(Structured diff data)
###

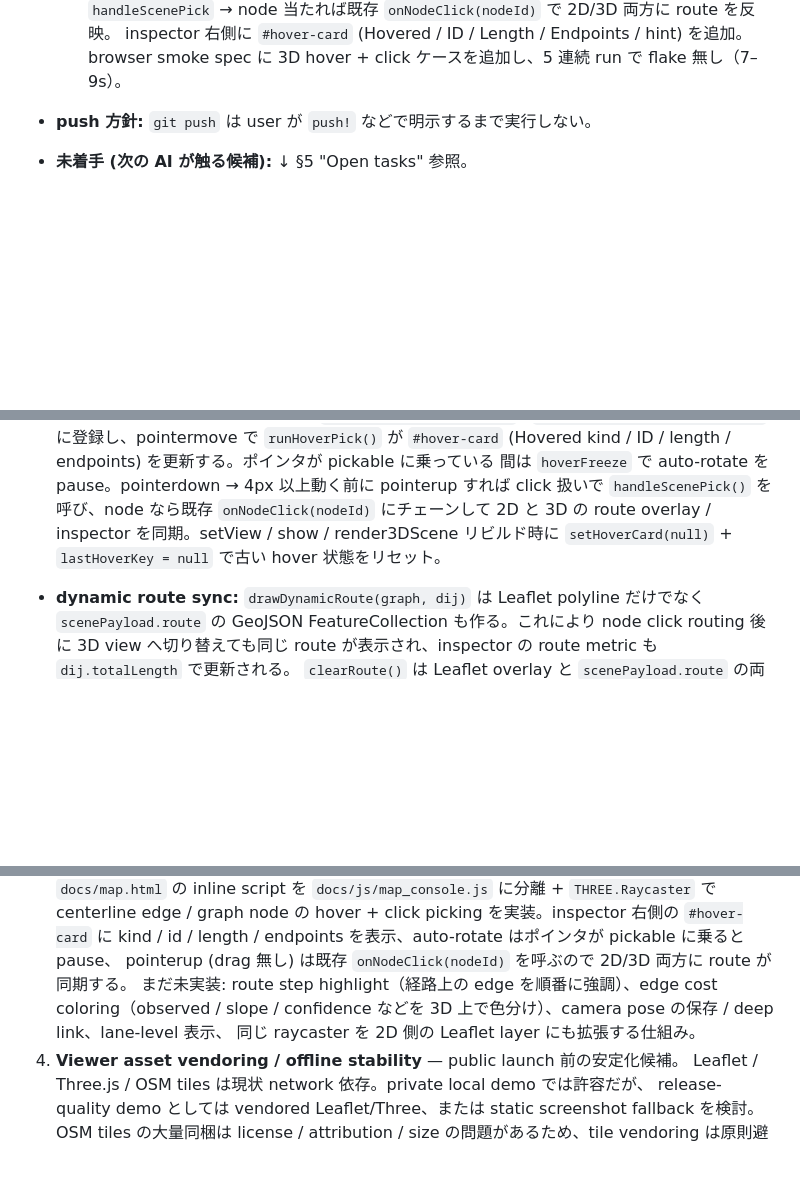
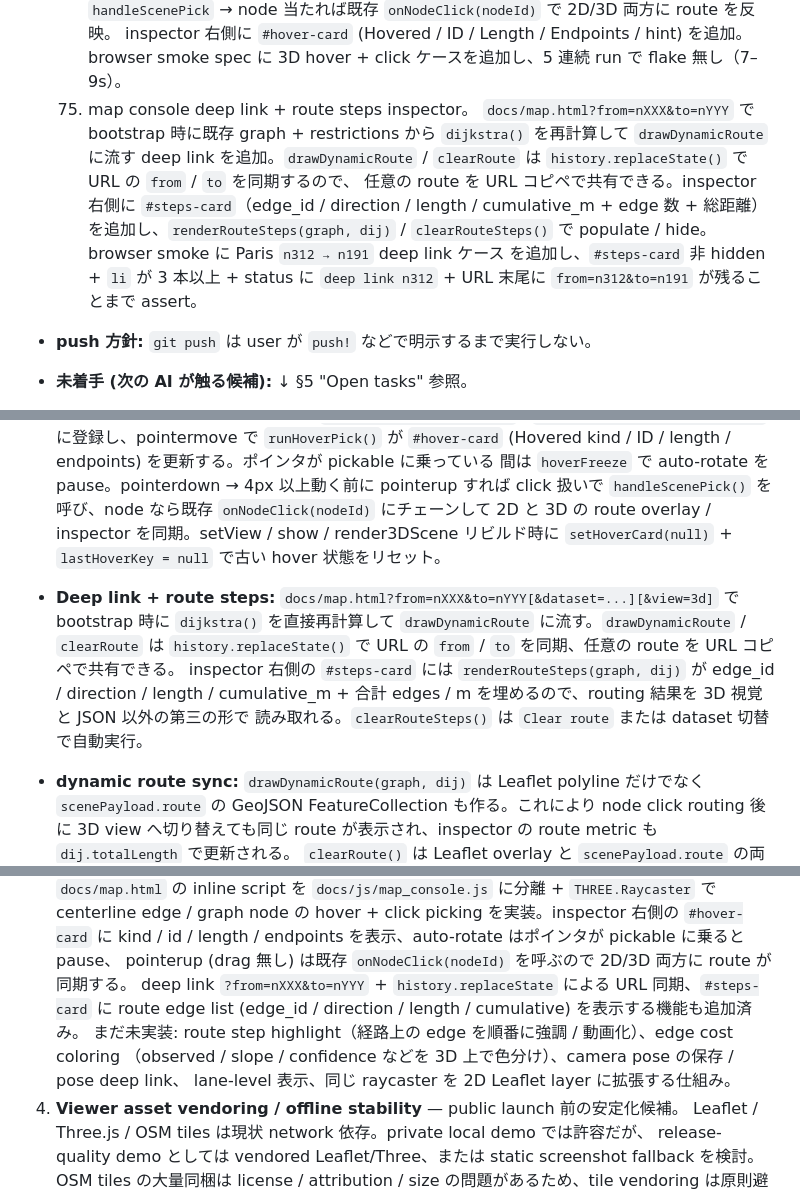
Before and after one commit to rsasaki0109/roadgraph_builder, a Markdown page: docs/PLAN.md, 3 parts joined by grey strips. Rendered like a GitHub page; blank space fills up the shorter version.

```diff
--- a/docs/PLAN.md
+++ b/docs/PLAN.md
@@ -332,6 +332,15 @@
       `handleScenePick` → node 当たれば既存 `onNodeClick(nodeId)` で 2D/3D 両方に route を反映。
       inspector 右側に `#hover-card` (Hovered / ID / Length / Endpoints / hint) を追加。
       browser smoke spec に 3D hover + click ケースを追加し、5 連続 run で flake 無し（7–9s）。
+  75. map console deep link + route steps inspector。
+      `docs/map.html?from=nXXX&to=nYYY` で bootstrap 時に既存 graph + restrictions から
+      `dijkstra()` を再計算して `drawDynamicRoute` に流す deep link を追加。`drawDynamicRoute` /
+      `clearRoute` は `history.replaceState()` で URL の `from` / `to` を同期するので、
+      任意の route を URL コピペで共有できる。inspector 右側に `#steps-card`（edge_id / direction /
+      length / cumulative_m + edge 数 + 総距離）を追加し、`renderRouteSteps(graph, dij)` /
+      `clearRouteSteps()` で populate / hide。browser smoke に Paris `n312 → n191` deep link ケース
+      を追加し、`#steps-card` 非 hidden + `li` が 3 本以上 + status に `deep link n312` + URL 末尾に
+      `from=n312&to=n191` が残ることまで assert。
 - **push 方針:** `git push` は user が `push!` などで明示するまで実行しない。
 - **未着手 (次の AI が触る候補):** ↓ §5 "Open tasks" 参照。
 
@@ -612,6 +621,12 @@
   扱いで `handleScenePick()` を呼び、node なら既存 `onNodeClick(nodeId)` にチェーンして 2D と 3D の route
   overlay / inspector を同期。setView / show / render3DScene リビルド時に `setHoverCard(null)` +
   `lastHoverKey = null` で古い hover 状態をリセット。
+- **Deep link + route steps:** `docs/map.html?from=nXXX&to=nYYY[&dataset=...][&view=3d]` で bootstrap 時に
+  `dijkstra()` を直接再計算して `drawDynamicRoute` に流す。`drawDynamicRoute` / `clearRoute` は
+  `history.replaceState()` で URL の `from` / `to` を同期、任意の route を URL コピペで共有できる。
+  inspector 右側の `#steps-card` には `renderRouteSteps(graph, dij)` が edge_id / direction /
+  length / cumulative_m + 合計 edges / m を埋めるので、routing 結果を 3D 視覚と JSON 以外の第三の形で
+  読み取れる。`clearRouteSteps()` は `Clear route` または dataset 切替で自動実行。
 - **dynamic route sync:** `drawDynamicRoute(graph, dij)` は Leaflet polyline だけでなく
   `scenePayload.route` の GeoJSON FeatureCollection も作る。これにより node click routing 後に
   3D view へ切り替えても同じ route が表示され、inspector の route metric も `dij.totalLength` で更新される。
@@ -787,9 +802,11 @@ code commit `342f61f` の release bundle / package build dry-run は PASS
    centerline edge / graph node の hover + click picking を実装。inspector 右側の `#hover-card` に
    kind / id / length / endpoints を表示、auto-rotate はポインタが pickable に乗ると pause、
    pointerup (drag 無し) は既存 `onNodeClick(nodeId)` を呼ぶので 2D/3D 両方に route が同期する。
-   まだ未実装: route step highlight（経路上の edge を順番に強調）、edge cost coloring（observed /
-   slope / confidence などを 3D 上で色分け）、camera pose の保存 / deep link、lane-level 表示、
-   同じ raycaster を 2D 側の Leaflet layer にも拡張する仕組み。
+   deep link `?from=nXXX&to=nYYY` + `history.replaceState` による URL 同期、`#steps-card` に
+   route edge list (edge_id / direction / length / cumulative) を表示する機能も追加済み。
+   まだ未実装: route step highlight（経路上の edge を順番に強調 / 動画化）、edge cost coloring
+   （observed / slope / confidence などを 3D 上で色分け）、camera pose の保存 / pose deep link、
+   lane-level 表示、同じ raycaster を 2D Leaflet layer に拡張する仕組み。
 4. **Viewer asset vendoring / offline stability** — public launch 前の安定化候補。
    Leaflet / Three.js / OSM tiles は現状 network 依存。private local demo では許容だが、
    release-quality demo としては vendored Leaflet/Three、または static screenshot fallback を検討。
```
Also changed, not shown: other parts of docs/PLAN.md (+1 -1 lines), CHANGELOG.md (+12 -0 lines), README.md (+2 -2 lines), docs/images/map_console_2d.png, docs/images/map_console_3d.png, 3 other files.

###

Pull every line containing "link" out of the entries.

_RESULT BELOW_
+  75. map console deep link + route steps inspector。
+      `dijkstra()` を再計算して `drawDynamicRoute` に流す deep link を追加。`drawDynamicRoute` /
+      `clearRouteSteps()` で populate / hide。browser smoke に Paris `n312 → n191` deep link ケース
+      を追加し、`#steps-card` 非 hidden + `li` が 3 本以上 + status に `deep link n312` + URL 末尾に
+- **Deep link + route steps:** `docs/map.html?from=nXXX&to=nYYY[&dataset=...][&view=3d]` で bootstrap 時に
-   slope / confidence などを 3D 上で色分け）、camera pose の保存 / deep link、lane-level 表示、
+   deep link `?from=nXXX&to=nYYY` + `history.replaceState` による URL 同期、`#steps-card` に
+   （observed / slope / confidence などを 3D 上で色分け）、camera pose の保存 / pose deep link、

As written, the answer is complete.